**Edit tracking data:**
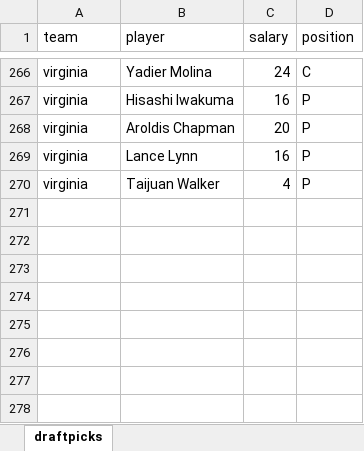
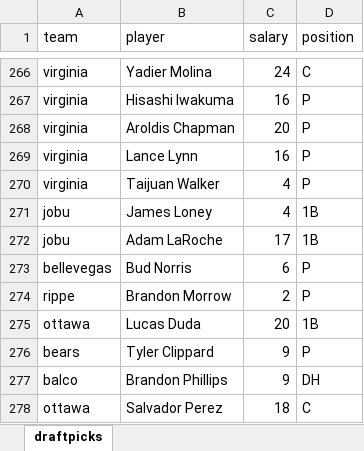
Before and after one commit to seanasdf/fantasy2015, an Excel workbook: draftpicks.xlsx, sheet draftpicks, drawn as a sheet; only a part is shown, gaps mark what is left out; values as stored, in another font and other column widths than the file's, no borders; the diff names each change by its address in the sheet, - before the commit and + after, or states it on an @@ line.

Commit message:
more draft picks

```diff
--- a/draftpicks.xlsx (sheet draftpicks)
+++ b/draftpicks.xlsx (sheet draftpicks)
+row 271: jobu | James Loney | 4 | 1B
+row 272: jobu | Adam LaRoche | 17 | 1B
+row 273: bellevegas | Bud Norris | 6 | P
+row 274: rippe | Brandon Morrow | 2 | P
+row 275: ottawa | Lucas Duda | 20 | 1B
+row 276: bears | Tyler Clippard | 9 | P
+row 277: balco | Brandon Phillips | 9 | DH
+row 278: ottawa | Salvador Perez | 18 | C
```
Also changed, not shown: 5 other files.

**TASK INSTRUCTIONS:** Wherever the string "shown" shows up in a line above, tally that line, and answer with the final number alone.

**TASK ANSWER:** 2